[Data records]
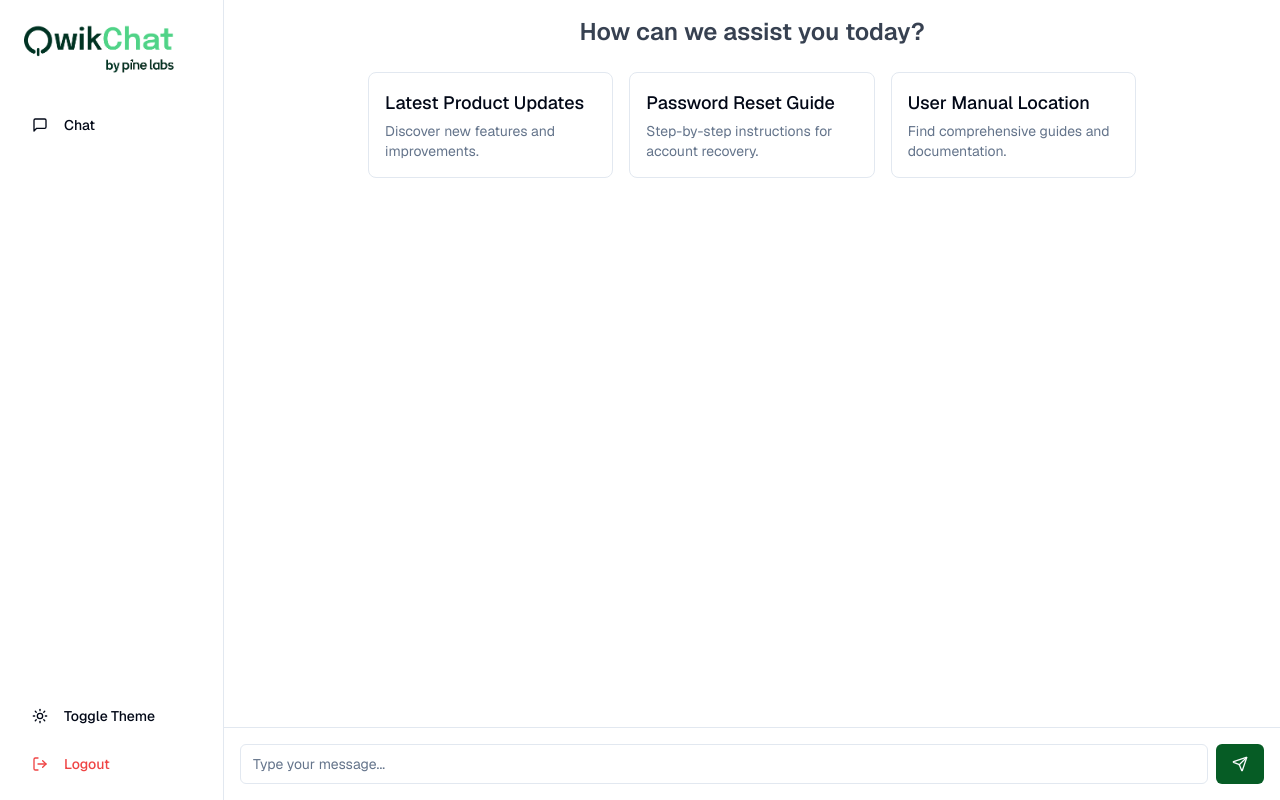
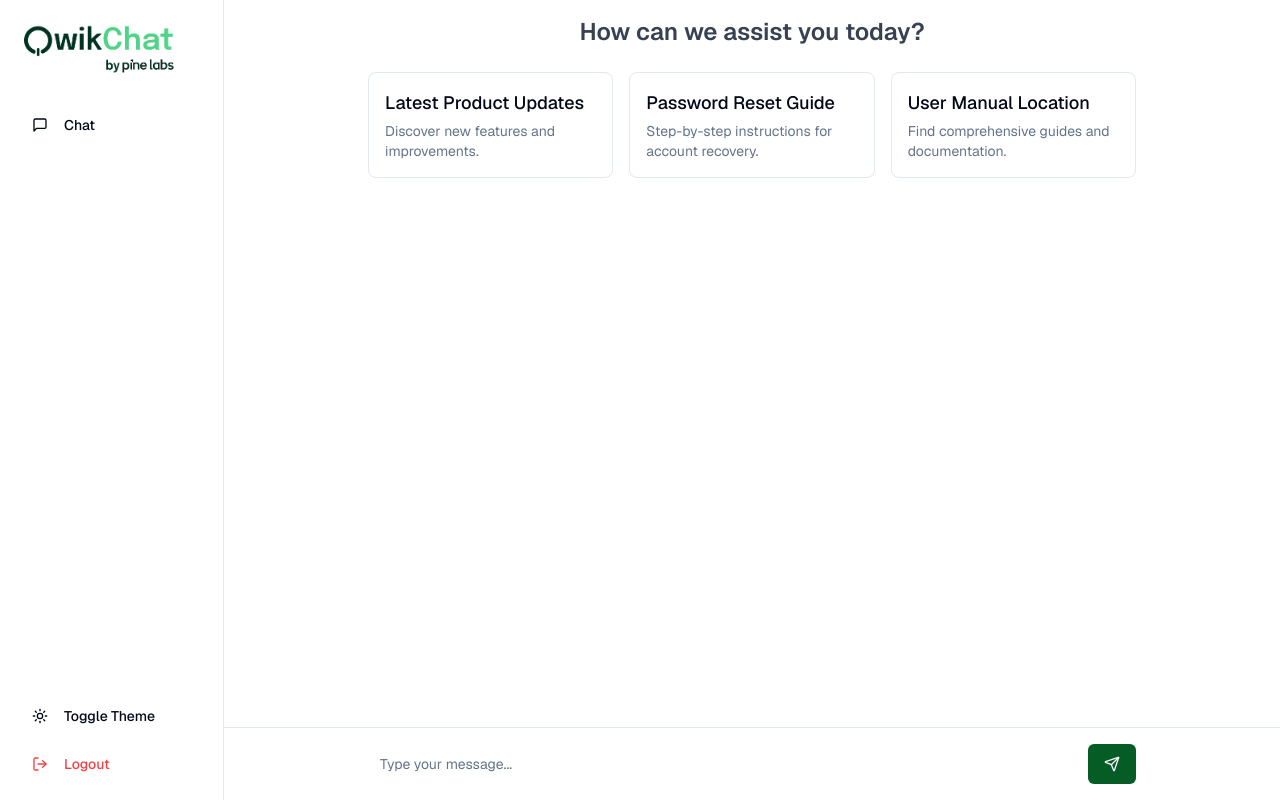
Before and after one commit to YashShekhawat/CHATBOT, a React (Vite) app: page / in a window 1280 px wide. Built offline with nearby package versions, Linux system fonts and the light colour scheme; sample sign-in values are in the browser's storage.

Commit message:
[dyad] Adjusted the chat input field to have a transparent background, no border, and be centered. - wrote 1 file(s) + extra files edited outside of Dyad

```diff
--- a/src/pages/ChatPage.tsx
+++ b/src/pages/ChatPage.tsx
@@ -160,18 +160,21 @@ const ChatPage: React.FC = () => {
         <div ref={messagesEndRef} />
       </ScrollArea>
 
-      <form onSubmit={handleSendMessage} className="flex p-4 border-t gap-2">
+      <form onSubmit={handleSendMessage} className="flex p-4 border-t gap-2 justify-center w-full">
+        <div className="flex w-full max-w-3xl gap-2">
           <Input
             type="text"
             placeholder="Type your message..."
             value={input}
             onChange={(e) => setInput(e.target.value)}
             disabled={isLoading}
+            className="bg-transparent border-none flex-1"
           />
           <Button type="submit" disabled={isLoading}>
             <Send className="h-5 w-5" />
             <span className="sr-only">Send message</span>
           </Button>
+        </div>
       </form>
     </div>
   );
```
Lines whose indentation alone changed are shown as unchanged.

→ WHAT IS BEING ASKED
Exclude all images, then retype the records above without alteration.

→ TASK RESPONSE
Before and after one commit to YashShekhawat/CHATBOT, a React (Vite) app: page / in a window 1280 px wide. Built offline with nearby package versions, Linux system fonts and the light colour scheme; sample sign-in values are in the browser's storage.

Commit message:
[dyad] Adjusted the chat input field to have a transparent background, no border, and be centered. - wrote 1 file(s) + extra files edited outside of Dyad

```diff
--- a/src/pages/ChatPage.tsx
+++ b/src/pages/ChatPage.tsx
@@ -160,18 +160,21 @@ const ChatPage: React.FC = () => {
         <div ref={messagesEndRef} />
       </ScrollArea>
 
-      <form onSubmit={handleSendMessage} className="flex p-4 border-t gap-2">
+      <form onSubmit={handleSendMessage} className="flex p-4 border-t gap-2 justify-center w-full">
+        <div className="flex w-full max-w-3xl gap-2">
           <Input
             type="text"
             placeholder="Type your message..."
             value={input}
             onChange={(e) => setInput(e.target.value)}
             disabled={isLoading}
+            className="bg-transparent border-none flex-1"
           />
           <Button type="submit" disabled={isLoading}>
             <Send className="h-5 w-5" />
             <span className="sr-only">Send message</span>
           </Button>
+        </div>
       </form>
     </div>
   );
```
Lines whose indentation alone changed are shown as unchanged.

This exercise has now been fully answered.